*Required action*:
Copy every entry verbatim and skip the pictures.

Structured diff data
^^^^^^^^^^^^^^^^

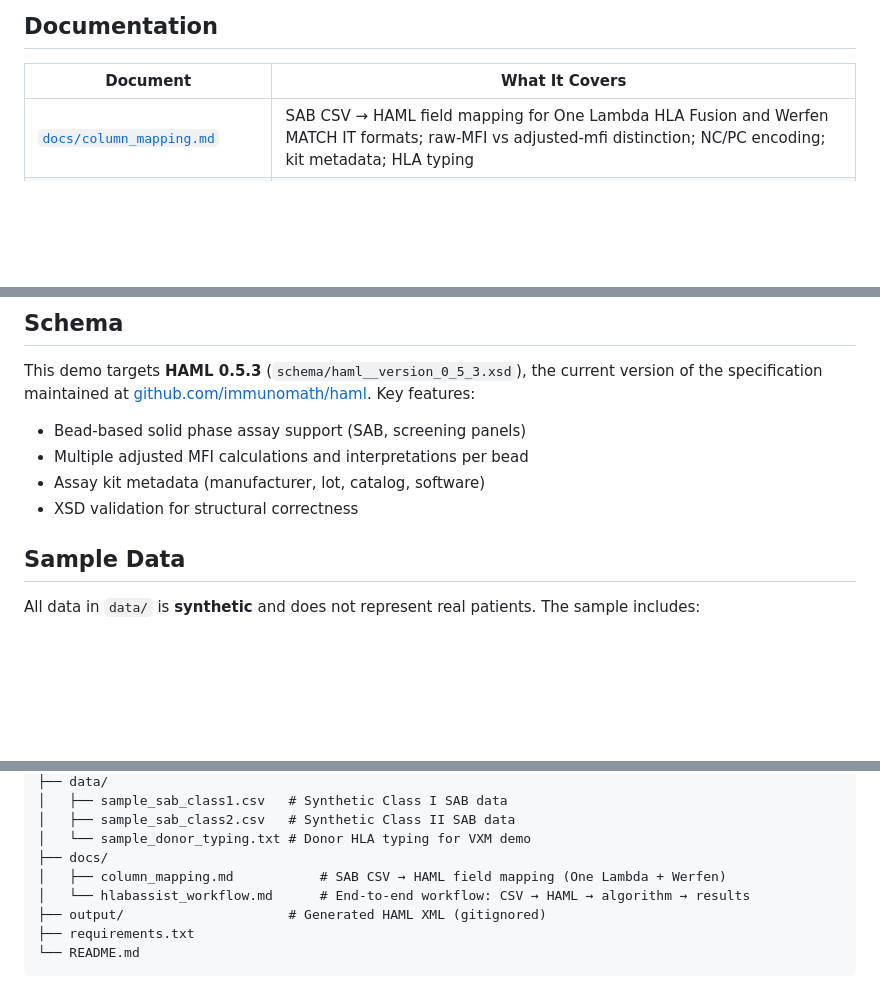
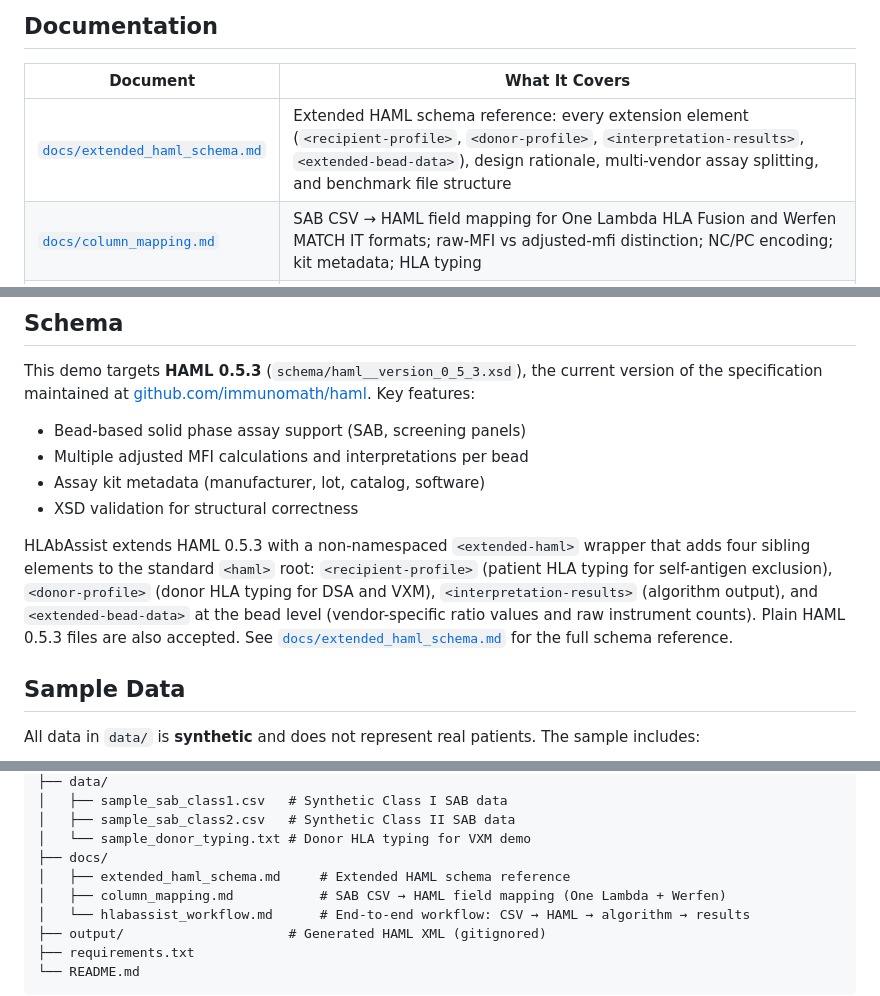
Before and after one commit to VMWM/haml-demo, a Markdown page: README.md, 3 parts joined by grey strips. Rendered like a GitHub page; blank space fills up the shorter version.

Commit message:
Update README: add extended_haml_schema.md to docs table, schema section, and repo structure

```diff
--- a/README.md
+++ b/README.md
@@ -29,6 +29,7 @@ These scripts are intentionally simple. They demonstrate the HAML format, not pr
 
 | Document | What It Covers |
 |---|---|
+| [`docs/extended_haml_schema.md`](docs/extended_haml_schema.md) | Extended HAML schema reference: every extension element (`<recipient-profile>`, `<donor-profile>`, `<interpretation-results>`, `<extended-bead-data>`), design rationale, multi-vendor assay splitting, and benchmark file structure |
 | [`docs/column_mapping.md`](docs/column_mapping.md) | SAB CSV → HAML field mapping for One Lambda HLA Fusion and Werfen MATCH IT formats; raw-MFI vs adjusted-mfi distinction; NC/PC encoding; kit metadata; HLA typing |
 | [`docs/hlabassist_workflow.md`](docs/hlabassist_workflow.md) | End-to-end workflow: how HLAbAssist moves from raw SAB CSV through HAML to algorithm results, covering both the single-patient web UI path and the benchmark batch path |
 
@@ -111,6 +112,14 @@ This demo targets **HAML 0.5.3** (`schema/haml__version_0_5_3.xsd`), the current
 - Assay kit metadata (manufacturer, lot, catalog, software)
 - XSD validation for structural correctness
 
+HLAbAssist extends HAML 0.5.3 with a non-namespaced `<extended-haml>` wrapper that adds
+four sibling elements to the standard `<haml>` root: `<recipient-profile>` (patient HLA
+typing for self-antigen exclusion), `<donor-profile>` (donor HLA typing for DSA and VXM),
+`<interpretation-results>` (algorithm output), and `<extended-bead-data>` at the bead
+level (vendor-specific ratio values and raw instrument counts). Plain HAML 0.5.3 files are
+also accepted. See [`docs/extended_haml_schema.md`](docs/extended_haml_schema.md) for the
+full schema reference.
+
 ## Sample Data
 
 All data in `data/` is **synthetic** and does not represent real patients. The sample includes:
@@ -140,6 +149,7 @@ haml-demo/
 │   ├── sample_sab_class2.csv   # Synthetic Class II SAB data
 │   └── sample_donor_typing.txt # Donor HLA typing for VXM demo
 ├── docs/
+│   ├── extended_haml_schema.md     # Extended HAML schema reference
 │   ├── column_mapping.md           # SAB CSV → HAML field mapping (One Lambda + Werfen)
 │   └── hlabassist_workflow.md      # End-to-end workflow: CSV → HAML → algorithm → results
 ├── output/                     # Generated HAML XML (gitignored)
```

^^^^^^^^^^^^^^^^

*Solution*:
Before and after one commit to VMWM/haml-demo, a Markdown page: README.md, 3 parts joined by grey strips. Rendered like a GitHub page; blank space fills up the shorter version.

Commit message:
Update README: add extended_haml_schema.md to docs table, schema section, and repo structure

```diff
--- a/README.md
+++ b/README.md
@@ -29,6 +29,7 @@ These scripts are intentionally simple. They demonstrate the HAML format, not pr
 
 | Document | What It Covers |
 |---|---|
+| [`docs/extended_haml_schema.md`](docs/extended_haml_schema.md) | Extended HAML schema reference: every extension element (`<recipient-profile>`, `<donor-profile>`, `<interpretation-results>`, `<extended-bead-data>`), design rationale, multi-vendor assay splitting, and benchmark file structure |
 | [`docs/column_mapping.md`](docs/column_mapping.md) | SAB CSV → HAML field mapping for One Lambda HLA Fusion and Werfen MATCH IT formats; raw-MFI vs adjusted-mfi distinction; NC/PC encoding; kit metadata; HLA typing |
 | [`docs/hlabassist_workflow.md`](docs/hlabassist_workflow.md) | End-to-end workflow: how HLAbAssist moves from raw SAB CSV through HAML to algorithm results, covering both the single-patient web UI path and the benchmark batch path |
 
@@ -111,6 +112,14 @@ This demo targets **HAML 0.5.3** (`schema/haml__version_0_5_3.xsd`), the current
 - Assay kit metadata (manufacturer, lot, catalog, software)
 - XSD validation for structural correctness
 
+HLAbAssist extends HAML 0.5.3 with a non-namespaced `<extended-haml>` wrapper that adds
+four sibling elements to the standard `<haml>` root: `<recipient-profile>` (patient HLA
+typing for self-antigen exclusion), `<donor-profile>` (donor HLA typing for DSA and VXM),
+`<interpretation-results>` (algorithm output), and `<extended-bead-data>` at the bead
+level (vendor-specific ratio values and raw instrument counts). Plain HAML 0.5.3 files are
+also accepted. See [`docs/extended_haml_schema.md`](docs/extended_haml_schema.md) for the
+full schema reference.
+
 ## Sample Data
 
 All data in `data/` is **synthetic** and does not represent real patients. The sample includes:
@@ -140,6 +149,7 @@ haml-demo/
 │   ├── sample_sab_class2.csv   # Synthetic Class II SAB data
 │   └── sample_donor_typing.txt # Donor HLA typing for VXM demo
 ├── docs/
+│   ├── extended_haml_schema.md     # Extended HAML schema reference
 │   ├── column_mapping.md           # SAB CSV → HAML field mapping (One Lambda + Werfen)
 │   └── hlabassist_workflow.md      # End-to-end workflow: CSV → HAML → algorithm → results
 ├── output/                     # Generated HAML XML (gitignored)
```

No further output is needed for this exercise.